-- What you need to do --
Tally how many lines in the material include the word "const", then give that figure by itself.

[Opening Records for the exercise section]

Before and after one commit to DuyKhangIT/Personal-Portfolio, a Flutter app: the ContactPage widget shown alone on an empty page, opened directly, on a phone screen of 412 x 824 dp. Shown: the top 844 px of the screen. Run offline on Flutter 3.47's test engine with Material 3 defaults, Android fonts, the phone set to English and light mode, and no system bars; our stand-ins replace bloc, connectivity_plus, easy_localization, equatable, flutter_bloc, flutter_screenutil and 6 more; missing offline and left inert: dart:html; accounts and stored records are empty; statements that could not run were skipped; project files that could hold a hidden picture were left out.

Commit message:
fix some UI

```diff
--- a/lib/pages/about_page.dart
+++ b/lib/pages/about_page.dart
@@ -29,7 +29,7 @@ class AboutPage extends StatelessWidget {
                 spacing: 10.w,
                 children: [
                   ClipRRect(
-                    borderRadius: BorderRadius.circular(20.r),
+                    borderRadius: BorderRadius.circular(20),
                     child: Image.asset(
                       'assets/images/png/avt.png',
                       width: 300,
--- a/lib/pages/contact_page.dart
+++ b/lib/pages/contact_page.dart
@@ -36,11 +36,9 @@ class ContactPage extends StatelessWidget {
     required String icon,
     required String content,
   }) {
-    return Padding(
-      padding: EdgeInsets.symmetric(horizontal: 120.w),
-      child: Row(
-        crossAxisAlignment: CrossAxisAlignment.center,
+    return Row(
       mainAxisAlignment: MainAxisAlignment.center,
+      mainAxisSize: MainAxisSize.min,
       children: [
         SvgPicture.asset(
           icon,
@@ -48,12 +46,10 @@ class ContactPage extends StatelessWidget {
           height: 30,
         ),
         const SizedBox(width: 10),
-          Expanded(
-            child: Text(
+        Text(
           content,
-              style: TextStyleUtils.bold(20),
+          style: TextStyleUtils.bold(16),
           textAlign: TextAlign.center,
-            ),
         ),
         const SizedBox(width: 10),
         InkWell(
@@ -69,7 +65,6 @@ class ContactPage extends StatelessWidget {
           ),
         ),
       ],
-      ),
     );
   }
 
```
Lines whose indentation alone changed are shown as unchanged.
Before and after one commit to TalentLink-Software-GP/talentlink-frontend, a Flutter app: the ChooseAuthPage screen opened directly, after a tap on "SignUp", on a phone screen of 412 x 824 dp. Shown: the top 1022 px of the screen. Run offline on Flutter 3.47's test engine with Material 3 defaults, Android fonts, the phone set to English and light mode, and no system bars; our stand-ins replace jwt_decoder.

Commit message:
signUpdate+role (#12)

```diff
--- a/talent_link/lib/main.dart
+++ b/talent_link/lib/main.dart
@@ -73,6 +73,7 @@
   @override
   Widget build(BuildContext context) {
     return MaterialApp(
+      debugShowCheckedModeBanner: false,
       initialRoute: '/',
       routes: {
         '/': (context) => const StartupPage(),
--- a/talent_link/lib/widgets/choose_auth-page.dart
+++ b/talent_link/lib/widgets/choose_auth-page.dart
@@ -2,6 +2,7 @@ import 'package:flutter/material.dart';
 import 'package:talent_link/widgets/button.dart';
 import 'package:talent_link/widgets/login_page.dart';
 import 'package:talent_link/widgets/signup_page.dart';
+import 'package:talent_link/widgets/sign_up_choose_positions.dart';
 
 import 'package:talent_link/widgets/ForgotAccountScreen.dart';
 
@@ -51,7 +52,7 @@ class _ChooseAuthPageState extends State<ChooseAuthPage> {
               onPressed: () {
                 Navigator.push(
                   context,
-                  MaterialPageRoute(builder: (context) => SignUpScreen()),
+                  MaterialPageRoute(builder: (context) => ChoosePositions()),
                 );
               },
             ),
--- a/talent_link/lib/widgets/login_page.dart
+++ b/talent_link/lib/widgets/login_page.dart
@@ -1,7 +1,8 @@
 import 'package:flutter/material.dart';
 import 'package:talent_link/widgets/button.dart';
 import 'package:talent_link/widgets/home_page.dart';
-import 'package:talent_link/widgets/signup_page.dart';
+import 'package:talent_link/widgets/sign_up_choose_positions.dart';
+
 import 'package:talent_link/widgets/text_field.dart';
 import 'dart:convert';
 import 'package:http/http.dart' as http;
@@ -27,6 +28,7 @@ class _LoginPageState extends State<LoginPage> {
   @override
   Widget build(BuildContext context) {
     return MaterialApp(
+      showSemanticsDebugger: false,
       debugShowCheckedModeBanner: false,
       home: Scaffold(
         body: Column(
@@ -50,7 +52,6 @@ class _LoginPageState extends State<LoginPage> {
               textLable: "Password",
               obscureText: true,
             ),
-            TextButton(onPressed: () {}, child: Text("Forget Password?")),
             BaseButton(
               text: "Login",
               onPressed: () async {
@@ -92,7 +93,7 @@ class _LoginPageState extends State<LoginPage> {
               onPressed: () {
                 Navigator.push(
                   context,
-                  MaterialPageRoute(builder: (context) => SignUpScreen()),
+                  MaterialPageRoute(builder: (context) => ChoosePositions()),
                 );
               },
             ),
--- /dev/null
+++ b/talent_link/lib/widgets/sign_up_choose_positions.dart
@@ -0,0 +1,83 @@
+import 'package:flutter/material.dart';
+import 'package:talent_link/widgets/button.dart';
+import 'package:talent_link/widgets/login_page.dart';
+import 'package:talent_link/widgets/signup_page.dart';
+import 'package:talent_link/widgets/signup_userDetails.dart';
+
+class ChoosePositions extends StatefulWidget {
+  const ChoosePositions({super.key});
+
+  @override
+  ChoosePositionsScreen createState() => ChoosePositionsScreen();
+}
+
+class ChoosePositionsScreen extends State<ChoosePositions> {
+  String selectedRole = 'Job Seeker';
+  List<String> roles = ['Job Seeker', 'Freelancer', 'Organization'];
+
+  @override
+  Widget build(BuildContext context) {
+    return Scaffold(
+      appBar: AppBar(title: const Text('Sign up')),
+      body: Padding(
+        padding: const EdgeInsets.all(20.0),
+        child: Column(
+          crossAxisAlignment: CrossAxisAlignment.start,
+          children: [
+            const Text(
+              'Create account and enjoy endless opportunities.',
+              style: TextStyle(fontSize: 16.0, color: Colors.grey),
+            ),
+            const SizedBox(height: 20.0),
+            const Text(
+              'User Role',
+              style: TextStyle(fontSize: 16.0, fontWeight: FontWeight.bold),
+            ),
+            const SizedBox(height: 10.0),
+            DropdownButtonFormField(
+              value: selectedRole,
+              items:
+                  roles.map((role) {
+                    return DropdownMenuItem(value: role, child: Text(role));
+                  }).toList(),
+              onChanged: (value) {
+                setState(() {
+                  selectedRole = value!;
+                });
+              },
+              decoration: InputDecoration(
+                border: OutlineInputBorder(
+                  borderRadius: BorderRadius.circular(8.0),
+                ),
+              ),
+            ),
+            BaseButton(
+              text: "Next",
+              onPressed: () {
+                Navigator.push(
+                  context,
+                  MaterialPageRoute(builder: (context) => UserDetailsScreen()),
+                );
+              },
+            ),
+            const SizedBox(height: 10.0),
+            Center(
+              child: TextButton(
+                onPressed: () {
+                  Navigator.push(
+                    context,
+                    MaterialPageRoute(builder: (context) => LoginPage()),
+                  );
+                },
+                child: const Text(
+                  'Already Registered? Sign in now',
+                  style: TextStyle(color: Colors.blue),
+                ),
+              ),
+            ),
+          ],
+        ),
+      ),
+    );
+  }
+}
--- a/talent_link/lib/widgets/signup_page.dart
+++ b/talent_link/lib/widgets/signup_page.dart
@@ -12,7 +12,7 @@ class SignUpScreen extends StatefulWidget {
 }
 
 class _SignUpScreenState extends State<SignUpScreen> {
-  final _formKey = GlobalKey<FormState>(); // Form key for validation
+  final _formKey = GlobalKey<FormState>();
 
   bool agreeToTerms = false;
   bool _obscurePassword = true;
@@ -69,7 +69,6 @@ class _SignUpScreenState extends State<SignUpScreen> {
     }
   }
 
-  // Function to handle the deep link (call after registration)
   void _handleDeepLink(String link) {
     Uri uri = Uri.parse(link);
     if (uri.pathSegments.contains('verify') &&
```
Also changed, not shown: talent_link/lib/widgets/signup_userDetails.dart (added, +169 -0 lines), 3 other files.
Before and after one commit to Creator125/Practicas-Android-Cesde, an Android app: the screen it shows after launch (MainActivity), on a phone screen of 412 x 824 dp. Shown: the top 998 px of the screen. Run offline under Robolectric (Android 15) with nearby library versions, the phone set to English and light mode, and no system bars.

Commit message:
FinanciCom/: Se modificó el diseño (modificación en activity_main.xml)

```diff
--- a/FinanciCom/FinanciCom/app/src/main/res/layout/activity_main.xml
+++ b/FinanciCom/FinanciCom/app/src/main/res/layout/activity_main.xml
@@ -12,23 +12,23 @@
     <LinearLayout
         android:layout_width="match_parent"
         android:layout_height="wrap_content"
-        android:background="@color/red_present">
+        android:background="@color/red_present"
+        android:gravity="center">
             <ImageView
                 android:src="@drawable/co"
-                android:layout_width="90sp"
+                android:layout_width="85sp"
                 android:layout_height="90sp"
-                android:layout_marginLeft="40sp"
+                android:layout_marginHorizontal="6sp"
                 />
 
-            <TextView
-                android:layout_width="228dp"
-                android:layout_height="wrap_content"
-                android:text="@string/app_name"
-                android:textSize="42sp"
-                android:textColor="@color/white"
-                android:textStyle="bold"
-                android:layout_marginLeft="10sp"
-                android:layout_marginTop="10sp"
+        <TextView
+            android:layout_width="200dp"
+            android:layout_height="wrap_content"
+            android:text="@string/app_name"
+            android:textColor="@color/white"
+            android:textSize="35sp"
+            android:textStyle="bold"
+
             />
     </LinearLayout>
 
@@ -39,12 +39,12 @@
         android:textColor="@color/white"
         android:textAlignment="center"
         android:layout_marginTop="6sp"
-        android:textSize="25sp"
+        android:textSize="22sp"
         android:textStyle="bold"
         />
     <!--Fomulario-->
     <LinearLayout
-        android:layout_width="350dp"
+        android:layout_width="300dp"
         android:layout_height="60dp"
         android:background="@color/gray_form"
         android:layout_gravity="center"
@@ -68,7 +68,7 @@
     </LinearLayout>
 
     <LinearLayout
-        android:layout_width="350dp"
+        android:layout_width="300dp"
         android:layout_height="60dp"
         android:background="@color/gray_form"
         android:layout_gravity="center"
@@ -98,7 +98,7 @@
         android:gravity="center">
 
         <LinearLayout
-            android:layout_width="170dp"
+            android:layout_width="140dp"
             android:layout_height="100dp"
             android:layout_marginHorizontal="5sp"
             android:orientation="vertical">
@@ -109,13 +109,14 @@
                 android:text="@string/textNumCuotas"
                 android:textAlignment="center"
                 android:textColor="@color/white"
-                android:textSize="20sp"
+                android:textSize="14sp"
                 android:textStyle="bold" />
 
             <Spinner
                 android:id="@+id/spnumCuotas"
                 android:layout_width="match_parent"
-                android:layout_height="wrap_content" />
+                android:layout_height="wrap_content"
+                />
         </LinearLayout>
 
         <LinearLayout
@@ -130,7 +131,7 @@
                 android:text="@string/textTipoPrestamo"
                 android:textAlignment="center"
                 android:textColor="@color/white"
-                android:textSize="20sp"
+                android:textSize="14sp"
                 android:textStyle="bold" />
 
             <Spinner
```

[Closing Records for the exercise section]

-- Answer to this task --
12